Records from a collection:

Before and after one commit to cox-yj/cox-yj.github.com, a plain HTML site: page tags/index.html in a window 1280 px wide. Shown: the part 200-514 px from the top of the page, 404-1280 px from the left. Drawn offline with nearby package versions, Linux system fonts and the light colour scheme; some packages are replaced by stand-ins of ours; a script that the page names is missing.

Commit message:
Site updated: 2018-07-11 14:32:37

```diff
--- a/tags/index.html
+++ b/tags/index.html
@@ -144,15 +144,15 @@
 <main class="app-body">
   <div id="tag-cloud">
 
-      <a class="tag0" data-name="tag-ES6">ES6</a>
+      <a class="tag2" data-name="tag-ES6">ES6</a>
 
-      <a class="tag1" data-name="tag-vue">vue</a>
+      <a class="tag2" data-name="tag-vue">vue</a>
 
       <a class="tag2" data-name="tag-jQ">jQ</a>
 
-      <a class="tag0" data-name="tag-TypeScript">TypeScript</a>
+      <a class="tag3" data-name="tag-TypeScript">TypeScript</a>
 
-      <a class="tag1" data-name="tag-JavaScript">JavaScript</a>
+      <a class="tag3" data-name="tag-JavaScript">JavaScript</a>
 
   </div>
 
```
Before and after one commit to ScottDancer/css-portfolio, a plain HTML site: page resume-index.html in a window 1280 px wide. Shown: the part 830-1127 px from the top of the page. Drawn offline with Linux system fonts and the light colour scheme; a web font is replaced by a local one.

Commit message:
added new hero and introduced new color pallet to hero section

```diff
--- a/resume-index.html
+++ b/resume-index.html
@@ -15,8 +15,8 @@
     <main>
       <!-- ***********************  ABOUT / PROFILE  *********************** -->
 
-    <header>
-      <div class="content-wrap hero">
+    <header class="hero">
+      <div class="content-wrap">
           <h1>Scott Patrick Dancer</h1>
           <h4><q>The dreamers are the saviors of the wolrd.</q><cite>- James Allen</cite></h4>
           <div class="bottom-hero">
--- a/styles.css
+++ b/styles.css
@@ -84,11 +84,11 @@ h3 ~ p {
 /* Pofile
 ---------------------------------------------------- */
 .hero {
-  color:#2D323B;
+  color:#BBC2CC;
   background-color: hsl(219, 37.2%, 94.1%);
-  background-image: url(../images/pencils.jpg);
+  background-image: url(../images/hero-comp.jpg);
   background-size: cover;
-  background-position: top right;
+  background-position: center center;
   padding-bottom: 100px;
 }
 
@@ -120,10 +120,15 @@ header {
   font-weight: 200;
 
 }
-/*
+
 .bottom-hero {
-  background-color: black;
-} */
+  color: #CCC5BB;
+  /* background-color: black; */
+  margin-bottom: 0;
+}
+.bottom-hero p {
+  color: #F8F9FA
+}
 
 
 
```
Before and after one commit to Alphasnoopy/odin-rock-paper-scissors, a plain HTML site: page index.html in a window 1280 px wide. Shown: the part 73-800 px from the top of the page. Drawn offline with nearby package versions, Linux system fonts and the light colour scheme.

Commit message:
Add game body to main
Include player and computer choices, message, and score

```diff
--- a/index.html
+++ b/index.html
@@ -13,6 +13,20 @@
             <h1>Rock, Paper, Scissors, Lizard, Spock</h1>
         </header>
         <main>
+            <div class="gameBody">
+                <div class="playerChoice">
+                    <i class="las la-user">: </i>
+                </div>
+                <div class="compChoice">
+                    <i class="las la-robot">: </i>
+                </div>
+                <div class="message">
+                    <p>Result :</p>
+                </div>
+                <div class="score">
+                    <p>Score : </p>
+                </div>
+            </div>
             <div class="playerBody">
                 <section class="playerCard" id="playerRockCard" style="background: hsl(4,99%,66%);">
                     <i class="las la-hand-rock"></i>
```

| Action item |
Word for word, write out all of the entries again.

| Solution to this problem |
Before and after one commit to cox-yj/cox-yj.github.com, a plain HTML site: page tags/index.html in a window 1280 px wide. Shown: the part 200-514 px from the top of the page, 404-1280 px from the left. Drawn offline with nearby package versions, Linux system fonts and the light colour scheme; some packages are replaced by stand-ins of ours; a script that the page names is missing.

Commit message:
Site updated: 2018-07-11 14:32:37

```diff
--- a/tags/index.html
+++ b/tags/index.html
@@ -144,15 +144,15 @@
 <main class="app-body">
   <div id="tag-cloud">
 
-      <a class="tag0" data-name="tag-ES6">ES6</a>
+      <a class="tag2" data-name="tag-ES6">ES6</a>
 
-      <a class="tag1" data-name="tag-vue">vue</a>
+      <a class="tag2" data-name="tag-vue">vue</a>
 
       <a class="tag2" data-name="tag-jQ">jQ</a>
 
-      <a class="tag0" data-name="tag-TypeScript">TypeScript</a>
+      <a class="tag3" data-name="tag-TypeScript">TypeScript</a>
 
-      <a class="tag1" data-name="tag-JavaScript">JavaScript</a>
+      <a class="tag3" data-name="tag-JavaScript">JavaScript</a>
 
   </div>
 
```
Before and after one commit to ScottDancer/css-portfolio, a plain HTML site: page resume-index.html in a window 1280 px wide. Shown: the part 830-1127 px from the top of the page. Drawn offline with Linux system fonts and the light colour scheme; a web font is replaced by a local one.

Commit message:
added new hero and introduced new color pallet to hero section

```diff
--- a/resume-index.html
+++ b/resume-index.html
@@ -15,8 +15,8 @@
     <main>
       <!-- ***********************  ABOUT / PROFILE  *********************** -->
 
-    <header>
-      <div class="content-wrap hero">
+    <header class="hero">
+      <div class="content-wrap">
           <h1>Scott Patrick Dancer</h1>
           <h4><q>The dreamers are the saviors of the wolrd.</q><cite>- James Allen</cite></h4>
           <div class="bottom-hero">
--- a/styles.css
+++ b/styles.css
@@ -84,11 +84,11 @@ h3 ~ p {
 /* Pofile
 ---------------------------------------------------- */
 .hero {
-  color:#2D323B;
+  color:#BBC2CC;
   background-color: hsl(219, 37.2%, 94.1%);
-  background-image: url(../images/pencils.jpg);
+  background-image: url(../images/hero-comp.jpg);
   background-size: cover;
-  background-position: top right;
+  background-position: center center;
   padding-bottom: 100px;
 }
 
@@ -120,10 +120,15 @@ header {
   font-weight: 200;
 
 }
-/*
+
 .bottom-hero {
-  background-color: black;
-} */
+  color: #CCC5BB;
+  /* background-color: black; */
+  margin-bottom: 0;
+}
+.bottom-hero p {
+  color: #F8F9FA
+}
 
 
 
```
Before and after one commit to Alphasnoopy/odin-rock-paper-scissors, a plain HTML site: page index.html in a window 1280 px wide. Shown: the part 73-800 px from the top of the page. Drawn offline with nearby package versions, Linux system fonts and the light colour scheme.

Commit message:
Add game body to main
Include player and computer choices, message, and score

```diff
--- a/index.html
+++ b/index.html
@@ -13,6 +13,20 @@
             <h1>Rock, Paper, Scissors, Lizard, Spock</h1>
         </header>
         <main>
+            <div class="gameBody">
+                <div class="playerChoice">
+                    <i class="las la-user">: </i>
+                </div>
+                <div class="compChoice">
+                    <i class="las la-robot">: </i>
+                </div>
+                <div class="message">
+                    <p>Result :</p>
+                </div>
+                <div class="score">
+                    <p>Score : </p>
+                </div>
+            </div>
             <div class="playerBody">
                 <section class="playerCard" id="playerRockCard" style="background: hsl(4,99%,66%);">
                     <i class="las la-hand-rock"></i>
```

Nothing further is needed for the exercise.